What needs to be done: Filter the records for lines holding the string "near".

Material provided:

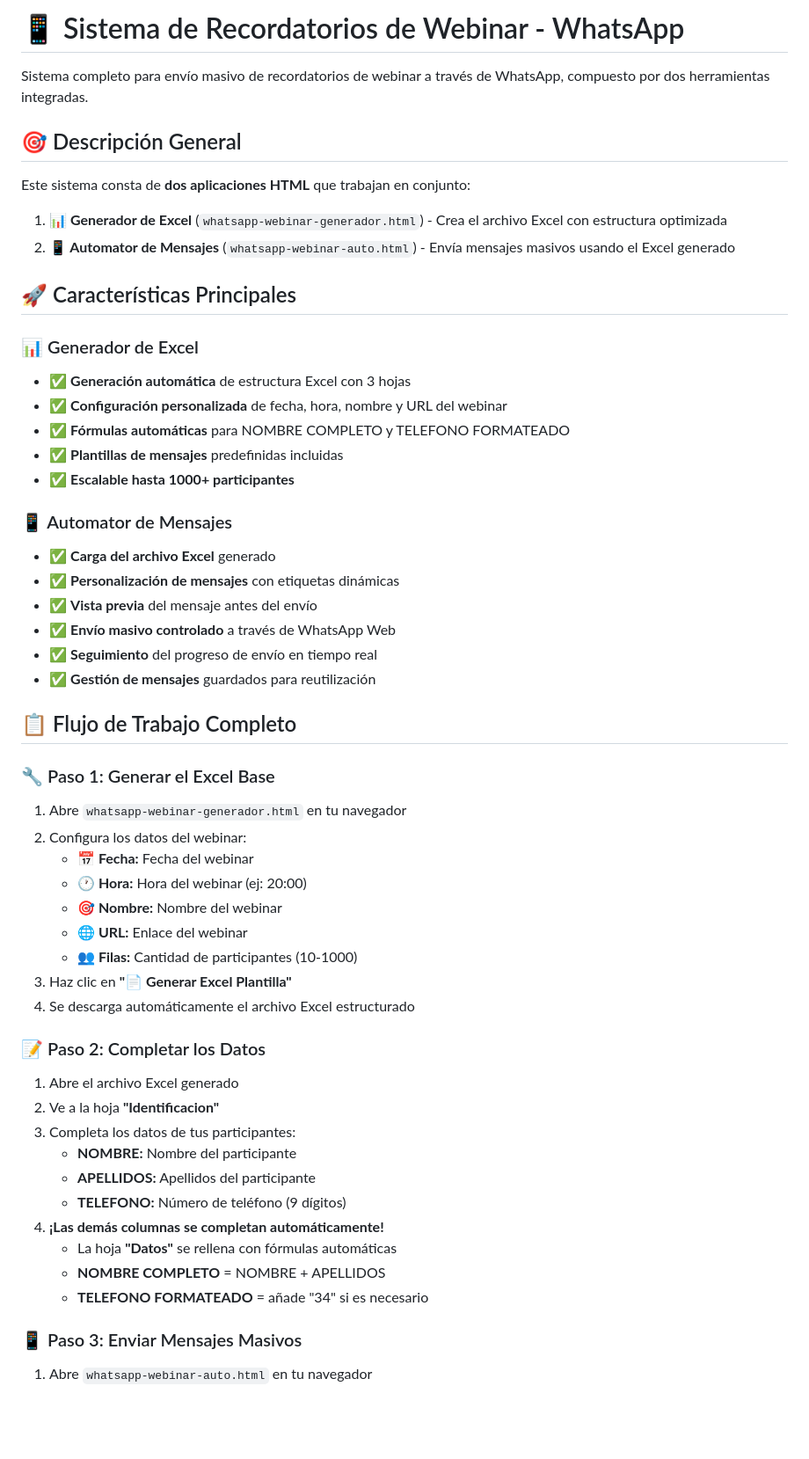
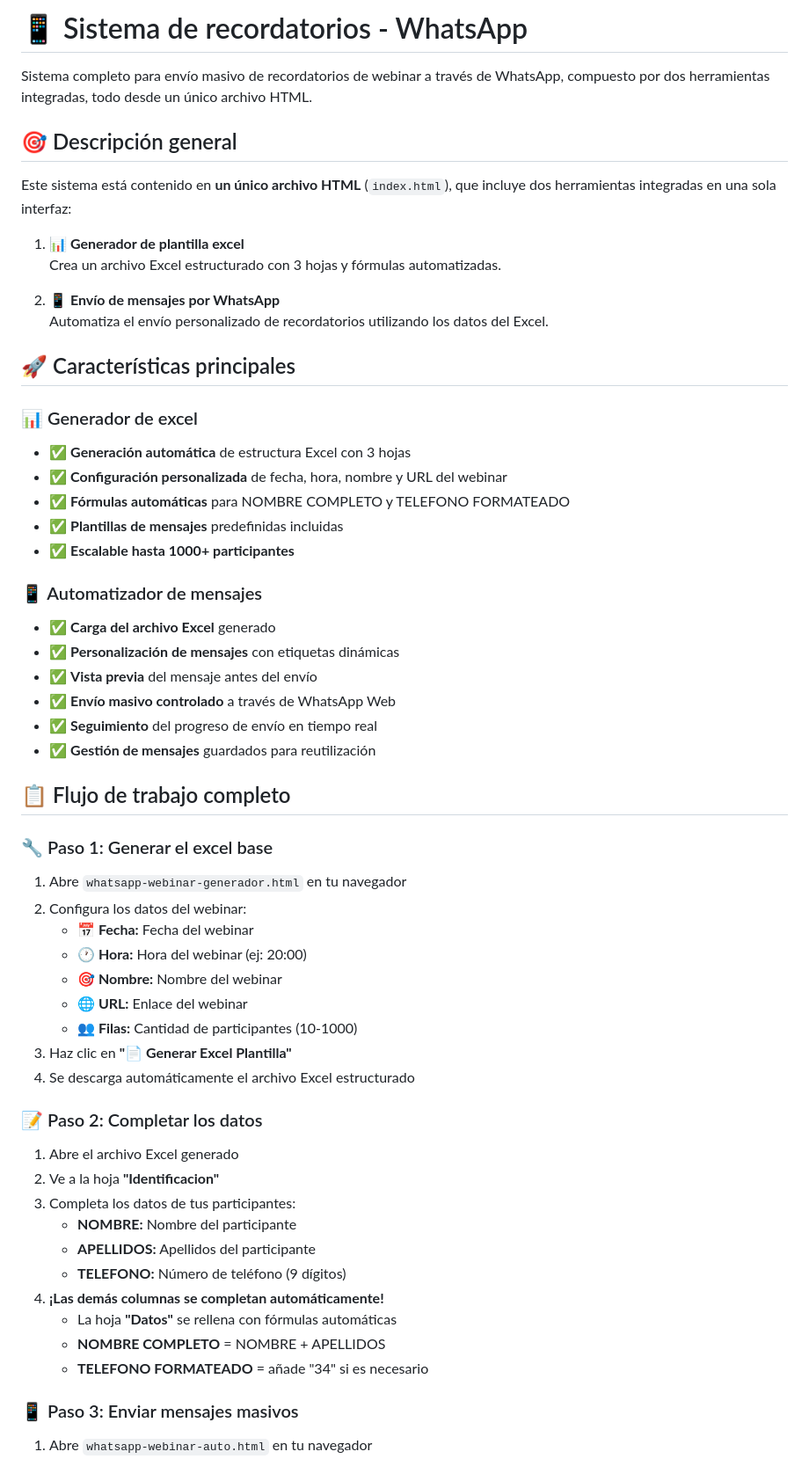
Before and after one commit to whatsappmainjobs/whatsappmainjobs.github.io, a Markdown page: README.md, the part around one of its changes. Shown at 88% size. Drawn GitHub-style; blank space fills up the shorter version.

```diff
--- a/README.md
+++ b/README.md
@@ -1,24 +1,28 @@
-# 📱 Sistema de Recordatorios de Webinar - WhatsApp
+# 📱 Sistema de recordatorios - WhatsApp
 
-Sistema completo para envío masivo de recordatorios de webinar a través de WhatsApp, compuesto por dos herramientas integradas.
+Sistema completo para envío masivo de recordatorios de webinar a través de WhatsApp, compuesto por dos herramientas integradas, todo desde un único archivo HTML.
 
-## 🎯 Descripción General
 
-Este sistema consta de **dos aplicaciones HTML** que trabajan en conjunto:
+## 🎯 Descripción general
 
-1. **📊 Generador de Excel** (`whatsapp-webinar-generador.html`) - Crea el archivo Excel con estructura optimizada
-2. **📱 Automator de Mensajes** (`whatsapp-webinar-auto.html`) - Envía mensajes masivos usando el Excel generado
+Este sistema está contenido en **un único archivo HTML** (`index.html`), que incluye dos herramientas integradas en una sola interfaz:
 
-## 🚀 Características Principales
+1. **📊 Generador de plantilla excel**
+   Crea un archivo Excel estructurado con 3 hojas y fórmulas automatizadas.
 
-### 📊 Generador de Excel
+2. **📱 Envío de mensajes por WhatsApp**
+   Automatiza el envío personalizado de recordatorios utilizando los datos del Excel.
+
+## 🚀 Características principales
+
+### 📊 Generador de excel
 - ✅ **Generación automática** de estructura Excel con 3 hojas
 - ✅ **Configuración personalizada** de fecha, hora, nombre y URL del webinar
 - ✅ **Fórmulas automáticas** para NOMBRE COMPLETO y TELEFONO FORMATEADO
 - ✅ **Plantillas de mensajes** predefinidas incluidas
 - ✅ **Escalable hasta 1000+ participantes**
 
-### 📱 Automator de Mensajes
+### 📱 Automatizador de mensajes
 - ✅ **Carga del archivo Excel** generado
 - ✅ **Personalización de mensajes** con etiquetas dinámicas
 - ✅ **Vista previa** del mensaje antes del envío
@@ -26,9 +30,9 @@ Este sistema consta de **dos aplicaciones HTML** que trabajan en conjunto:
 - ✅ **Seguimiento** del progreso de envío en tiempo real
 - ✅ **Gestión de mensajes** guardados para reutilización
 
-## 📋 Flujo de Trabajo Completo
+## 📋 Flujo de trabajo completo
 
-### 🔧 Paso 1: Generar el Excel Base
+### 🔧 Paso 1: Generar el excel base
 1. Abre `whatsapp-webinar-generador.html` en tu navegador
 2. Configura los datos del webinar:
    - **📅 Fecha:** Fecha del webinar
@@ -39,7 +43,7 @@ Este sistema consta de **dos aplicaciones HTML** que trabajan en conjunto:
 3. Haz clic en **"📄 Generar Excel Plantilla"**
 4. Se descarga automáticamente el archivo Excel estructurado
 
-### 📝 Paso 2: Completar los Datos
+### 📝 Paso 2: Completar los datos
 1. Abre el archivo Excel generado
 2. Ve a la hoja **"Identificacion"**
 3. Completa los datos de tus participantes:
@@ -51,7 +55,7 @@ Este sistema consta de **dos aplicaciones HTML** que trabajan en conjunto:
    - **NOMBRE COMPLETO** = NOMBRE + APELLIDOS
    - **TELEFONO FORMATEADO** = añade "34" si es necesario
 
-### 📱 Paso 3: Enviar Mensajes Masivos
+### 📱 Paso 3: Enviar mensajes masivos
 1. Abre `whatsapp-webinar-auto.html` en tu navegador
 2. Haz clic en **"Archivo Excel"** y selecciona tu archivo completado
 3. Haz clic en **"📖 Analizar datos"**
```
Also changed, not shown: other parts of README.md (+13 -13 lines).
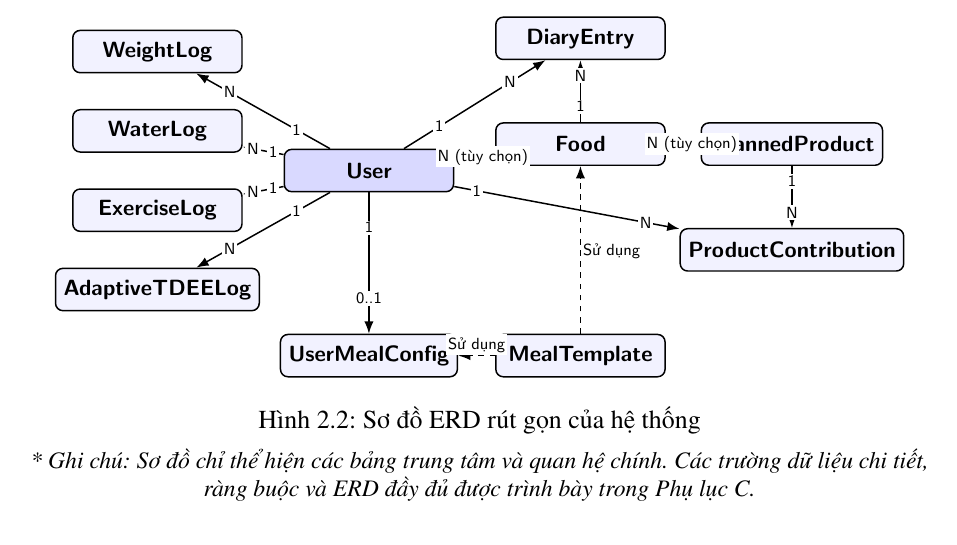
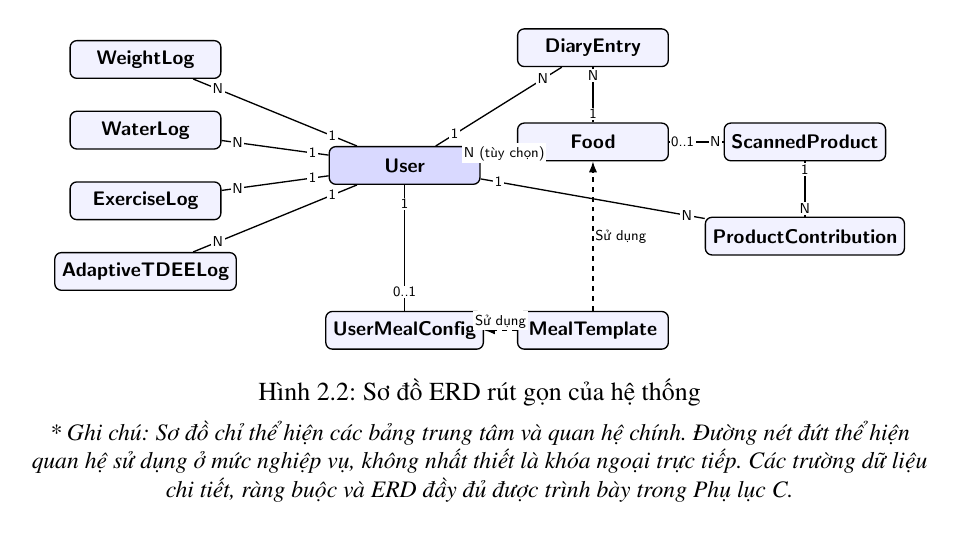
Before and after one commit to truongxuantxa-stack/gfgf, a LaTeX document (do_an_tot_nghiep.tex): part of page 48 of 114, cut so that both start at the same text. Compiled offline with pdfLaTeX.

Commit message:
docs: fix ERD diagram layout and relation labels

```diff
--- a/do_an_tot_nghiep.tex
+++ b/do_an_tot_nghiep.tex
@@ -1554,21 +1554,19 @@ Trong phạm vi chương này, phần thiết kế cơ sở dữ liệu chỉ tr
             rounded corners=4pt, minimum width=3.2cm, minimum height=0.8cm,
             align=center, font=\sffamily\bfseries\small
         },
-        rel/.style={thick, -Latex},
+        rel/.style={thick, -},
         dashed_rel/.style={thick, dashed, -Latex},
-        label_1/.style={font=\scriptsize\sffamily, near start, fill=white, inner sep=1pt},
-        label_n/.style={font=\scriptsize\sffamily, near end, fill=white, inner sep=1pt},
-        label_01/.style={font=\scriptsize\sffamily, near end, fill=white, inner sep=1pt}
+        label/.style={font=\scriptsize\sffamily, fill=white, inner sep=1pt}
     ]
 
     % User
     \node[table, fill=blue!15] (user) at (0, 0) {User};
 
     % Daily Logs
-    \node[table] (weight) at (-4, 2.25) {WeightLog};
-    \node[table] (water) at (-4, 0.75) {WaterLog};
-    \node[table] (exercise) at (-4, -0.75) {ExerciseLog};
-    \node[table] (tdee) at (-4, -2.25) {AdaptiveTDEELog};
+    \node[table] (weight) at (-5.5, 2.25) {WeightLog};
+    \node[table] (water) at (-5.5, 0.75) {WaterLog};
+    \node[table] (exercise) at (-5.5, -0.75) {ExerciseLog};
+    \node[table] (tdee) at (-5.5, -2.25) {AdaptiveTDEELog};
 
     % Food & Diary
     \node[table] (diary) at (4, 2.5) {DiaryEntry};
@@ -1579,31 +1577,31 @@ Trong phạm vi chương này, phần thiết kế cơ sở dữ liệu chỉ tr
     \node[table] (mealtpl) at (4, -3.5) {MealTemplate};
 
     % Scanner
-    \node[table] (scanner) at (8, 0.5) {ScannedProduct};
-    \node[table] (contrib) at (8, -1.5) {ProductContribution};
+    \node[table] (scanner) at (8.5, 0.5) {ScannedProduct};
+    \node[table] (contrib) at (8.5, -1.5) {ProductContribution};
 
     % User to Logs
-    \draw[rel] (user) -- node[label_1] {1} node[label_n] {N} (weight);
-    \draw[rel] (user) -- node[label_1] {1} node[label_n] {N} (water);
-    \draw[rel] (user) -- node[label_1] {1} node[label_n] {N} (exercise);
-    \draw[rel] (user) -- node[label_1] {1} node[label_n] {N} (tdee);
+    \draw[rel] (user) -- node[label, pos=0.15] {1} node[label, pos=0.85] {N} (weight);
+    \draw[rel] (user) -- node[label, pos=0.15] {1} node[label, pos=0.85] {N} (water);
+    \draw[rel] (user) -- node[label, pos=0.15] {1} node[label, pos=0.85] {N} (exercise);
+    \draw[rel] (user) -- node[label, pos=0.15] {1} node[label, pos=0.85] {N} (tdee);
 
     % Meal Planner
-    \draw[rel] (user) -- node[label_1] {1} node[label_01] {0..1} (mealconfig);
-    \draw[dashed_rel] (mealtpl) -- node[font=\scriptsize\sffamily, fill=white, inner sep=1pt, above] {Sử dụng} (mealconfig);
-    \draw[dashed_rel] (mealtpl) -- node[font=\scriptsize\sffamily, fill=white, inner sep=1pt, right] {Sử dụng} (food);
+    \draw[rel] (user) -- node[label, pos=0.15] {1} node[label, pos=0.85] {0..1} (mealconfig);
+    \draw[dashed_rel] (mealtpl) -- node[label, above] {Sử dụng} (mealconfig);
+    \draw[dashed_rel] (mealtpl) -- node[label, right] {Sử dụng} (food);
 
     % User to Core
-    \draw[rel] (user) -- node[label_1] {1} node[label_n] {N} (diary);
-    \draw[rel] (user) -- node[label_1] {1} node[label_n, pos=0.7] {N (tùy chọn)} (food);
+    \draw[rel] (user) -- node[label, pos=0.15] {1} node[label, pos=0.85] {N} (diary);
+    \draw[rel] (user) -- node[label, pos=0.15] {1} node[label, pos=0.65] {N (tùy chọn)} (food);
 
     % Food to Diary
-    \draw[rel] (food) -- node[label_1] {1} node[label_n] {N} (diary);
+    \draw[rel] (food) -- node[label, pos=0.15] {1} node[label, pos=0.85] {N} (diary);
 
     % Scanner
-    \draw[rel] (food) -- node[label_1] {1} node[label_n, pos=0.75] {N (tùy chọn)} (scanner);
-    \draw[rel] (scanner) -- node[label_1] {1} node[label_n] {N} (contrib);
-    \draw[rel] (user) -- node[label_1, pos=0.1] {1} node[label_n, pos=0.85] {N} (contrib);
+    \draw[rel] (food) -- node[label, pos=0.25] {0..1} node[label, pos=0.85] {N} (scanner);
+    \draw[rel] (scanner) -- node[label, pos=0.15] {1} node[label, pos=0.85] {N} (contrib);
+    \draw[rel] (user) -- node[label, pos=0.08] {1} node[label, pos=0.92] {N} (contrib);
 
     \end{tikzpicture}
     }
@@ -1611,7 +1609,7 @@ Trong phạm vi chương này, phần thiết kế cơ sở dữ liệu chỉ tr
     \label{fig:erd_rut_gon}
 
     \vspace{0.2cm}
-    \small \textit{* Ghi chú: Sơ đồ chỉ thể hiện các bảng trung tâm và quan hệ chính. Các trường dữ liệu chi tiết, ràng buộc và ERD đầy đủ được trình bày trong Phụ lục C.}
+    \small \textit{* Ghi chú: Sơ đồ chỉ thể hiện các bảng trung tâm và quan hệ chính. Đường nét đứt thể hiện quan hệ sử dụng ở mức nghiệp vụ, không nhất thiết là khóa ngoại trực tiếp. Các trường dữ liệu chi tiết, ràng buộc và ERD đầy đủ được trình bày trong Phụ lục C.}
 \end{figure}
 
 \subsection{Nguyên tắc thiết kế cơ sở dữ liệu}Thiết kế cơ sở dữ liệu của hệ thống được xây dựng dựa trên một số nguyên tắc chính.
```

Solved exercise:
-        label_1/.style={font=\scriptsize\sffamily, near start, fill=white, inner sep=1pt},
-        label_n/.style={font=\scriptsize\sffamily, near end, fill=white, inner sep=1pt},
-        label_01/.style={font=\scriptsize\sffamily, near end, fill=white, inner sep=1pt}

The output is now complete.